If a line in the records below contains the word "counts", copy it out.

◆ **Source information**
-------
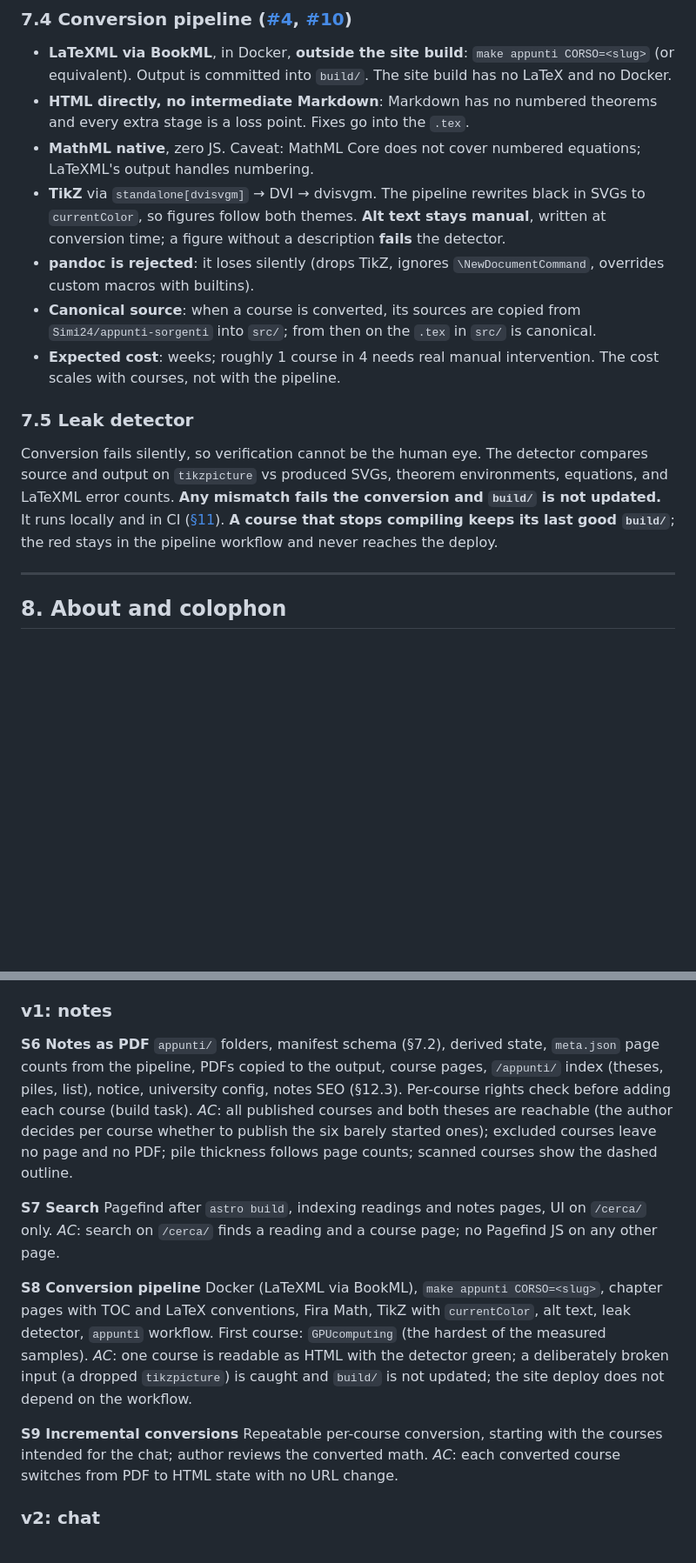
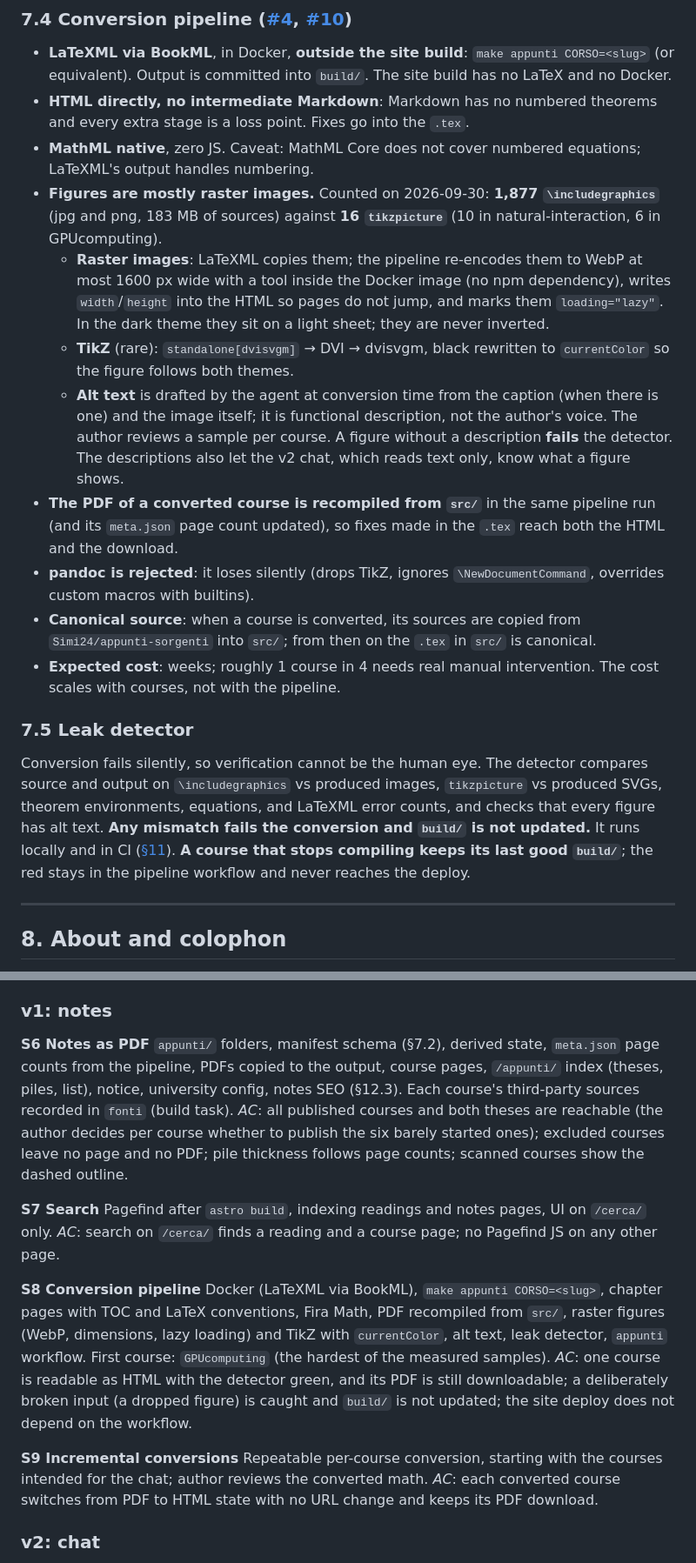
Before and after one commit to Simi24/simonepetta.com, a Markdown page: SPEC.md, 2 parts joined by grey strips. Shown at 87% size. Drawn GitHub-style; blank space fills up the shorter version.

Commit message:
docs: 📝 raster figures, attribution with removal on request, PDF kept in every state

```diff
--- a/SPEC.md
+++ b/SPEC.md
@@ -239,13 +242,17 @@ Contract: [`docs/prototype/scrivania.html`](https://github.com/Simi24/simonepett
 - **LaTeXML via BookML**, in Docker, **outside the site build**: `make appunti CORSO=<slug>` (or equivalent). Output is committed into `build/`. The site build has no LaTeX and no Docker.
 - **HTML directly, no intermediate Markdown**: Markdown has no numbered theorems and every extra stage is a loss point. Fixes go into the `.tex`.
 - **MathML native**, zero JS. Caveat: MathML Core does not cover numbered equations; LaTeXML's output handles numbering.
-- **TikZ** via `standalone[dvisvgm]` → DVI → dvisvgm. The pipeline rewrites black in SVGs to `currentColor`, so figures follow both themes. **Alt text stays manual**, written at conversion time; a figure without a description **fails** the detector.
+- **Figures are mostly raster images.** Counted on 2026-09-30: **1,877 `\includegraphics`** (jpg and png, 183 MB of sources) against **16 `tikzpicture`** (10 in natural-interaction, 6 in GPUcomputing).
+  - **Raster images**: LaTeXML copies them; the pipeline re-encodes them to WebP at most 1600 px wide with a tool inside the Docker image (no npm dependency), writes `width`/`height` into the HTML so pages do not jump, and marks them `loading="lazy"`. In the dark theme they sit on a light sheet; they are never inverted.
+  - **TikZ** (rare): `standalone[dvisvgm]` → DVI → dvisvgm, black rewritten to `currentColor` so the figure follows both themes.
+  - **Alt text** is drafted by the agent at conversion time from the caption (when there is one) and the image itself; it is functional description, not the author's voice. The author reviews a sample per course. A figure without a description **fails** the detector. The descriptions also let the v2 chat, which reads text only, know what a figure shows.
+- **The PDF of a converted course is recompiled from `src/`** in the same pipeline run (and its `meta.json` page count updated), so fixes made in the `.tex` reach both the HTML and the download.
 - **pandoc is rejected**: it loses silently (drops TikZ, ignores `\NewDocumentCommand`, overrides custom macros with builtins).
 - **Canonical source**: when a course is converted, its sources are copied from `Simi24/appunti-sorgenti` into `src/`; from then on the `.tex` in `src/` is canonical.
 - **Expected cost**: weeks; roughly 1 course in 4 needs real manual intervention. The cost scales with courses, not with the pipeline.
 
 ### 7.5 Leak detector
-Conversion fails silently, so verification cannot be the human eye. The detector compares source and output on `tikzpicture` vs produced SVGs, theorem environments, equations, and LaTeXML error counts. **Any mismatch fails the conversion and `build/` is not updated.** It runs locally and in CI ([§11](#11-build-and-deploy)). **A course that stops compiling keeps its last good `build/`**; the red stays in the pipeline workflow and never reaches the deploy.
+Conversion fails silently, so verification cannot be the human eye. The detector compares source and output on `\includegraphics` vs produced images, `tikzpicture` vs produced SVGs, theorem environments, equations, and LaTeXML error counts, and checks that every figure has alt text. **Any mismatch fails the conversion and `build/` is not updated.** It runs locally and in CI ([§11](#11-build-and-deploy)). **A course that stops compiling keeps its last good `build/`**; the red stays in the pipeline workflow and never reaches the deploy.
 
 ---
 
@@ -441,7 +448,7 @@ Replace `minimal-portfolio` on Vercel with a redirect-only deployment (its old c
 ### v1: notes
 
 **S6 Notes as PDF**
-`appunti/` folders, manifest schema (§7.2), derived state, `meta.json` page counts from the pipeline, PDFs copied to the output, course pages, `/appunti/` index (theses, piles, list), notice, university config, notes SEO (§12.3). Per-course rights check before adding each course (build task).
+`appunti/` folders, manifest schema (§7.2), derived state, `meta.json` page counts from the pipeline, PDFs copied to the output, course pages, `/appunti/` index (theses, piles, list), notice, university config, notes SEO (§12.3). Each course's third-party sources recorded in `fonti` (build task).
 *AC*: all published courses and both theses are reachable (the author decides per course whether to publish the six barely started ones); excluded courses leave no page and no PDF; pile thickness follows page counts; scanned courses show the dashed outline.
 
 **S7 Search**
@@ -449,12 +456,12 @@ Pagefind after `astro build`, indexing readings and notes pages, UI on `/cerca/`
 *AC*: search on `/cerca/` finds a reading and a course page; no Pagefind JS on any other page.
 
 **S8 Conversion pipeline**
-Docker (LaTeXML via BookML), `make appunti CORSO=<slug>`, chapter pages with TOC and LaTeX conventions, Fira Math, TikZ with `currentColor`, alt text, leak detector, `appunti` workflow. First course: `GPUcomputing` (the hardest of the measured samples).
-*AC*: one course is readable as HTML with the detector green; a deliberately broken input (a dropped `tikzpicture`) is caught and `build/` is not updated; the site deploy does not depend on the workflow.
+Docker (LaTeXML via BookML), `make appunti CORSO=<slug>`, chapter pages with TOC and LaTeX conventions, Fira Math, PDF recompiled from `src/`, raster figures (WebP, dimensions, lazy loading) and TikZ with `currentColor`, alt text, leak detector, `appunti` workflow. First course: `GPUcomputing` (the hardest of the measured samples).
+*AC*: one course is readable as HTML with the detector green, and its PDF is still downloadable; a deliberately broken input (a dropped figure) is caught and `build/` is not updated; the site deploy does not depend on the workflow.
 
 **S9 Incremental conversions**
 Repeatable per-course conversion, starting with the courses intended for the chat; author reviews the converted math.
-*AC*: each converted course switches from PDF to HTML state with no URL change.
+*AC*: each converted course switches from PDF to HTML state with no URL change and keeps its PDF download.
 
 ### v2: chat
 
```
Also changed, not shown: other parts of SPEC.md (+13 -5 lines).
-------
◆ **Finished task**
-Conversion fails silently, so verification cannot be the human eye. The detector compares source and output on `tikzpicture` vs produced SVGs, theorem environments, equations, and LaTeXML error counts. **Any mismatch fails the conversion and `build/` is not updated.** It runs locally and in CI ([§11](#11-build-and-deploy)). **A course that stops compiling keeps its last good `build/`**; the red stays in the pipeline workflow and never reaches the deploy.
+Conversion fails silently, so verification cannot be the human eye. The detector compares source and output on `\includegraphics` vs produced images, `tikzpicture` vs produced SVGs, theorem environments, equations, and LaTeXML error counts, and checks that every figure has alt text. **Any mismatch fails the conversion and `build/` is not updated.** It runs locally and in CI ([§11](#11-build-and-deploy)). **A course that stops compiling keeps its last good `build/`**; the red stays in the pipeline workflow and never reaches the deploy.
-`appunti/` folders, manifest schema (§7.2), derived state, `meta.json` page counts from the pipeline, PDFs copied to the output, course pages, `/appunti/` index (theses, piles, list), notice, university config, notes SEO (§12.3). Per-course rights check before adding each course (build task).
+`appunti/` folders, manifest schema (§7.2), derived state, `meta.json` page counts from the pipeline, PDFs copied to the output, course pages, `/appunti/` index (theses, piles, list), notice, university config, notes SEO (§12.3). Each course's third-party sources recorded in `fonti` (build task).
 *AC*: all published courses and both theses are reachable (the author decides per course whether to publish the six barely started ones); excluded courses leave no page and no PDF; pile thickness follows page counts; scanned courses show the dashed outline.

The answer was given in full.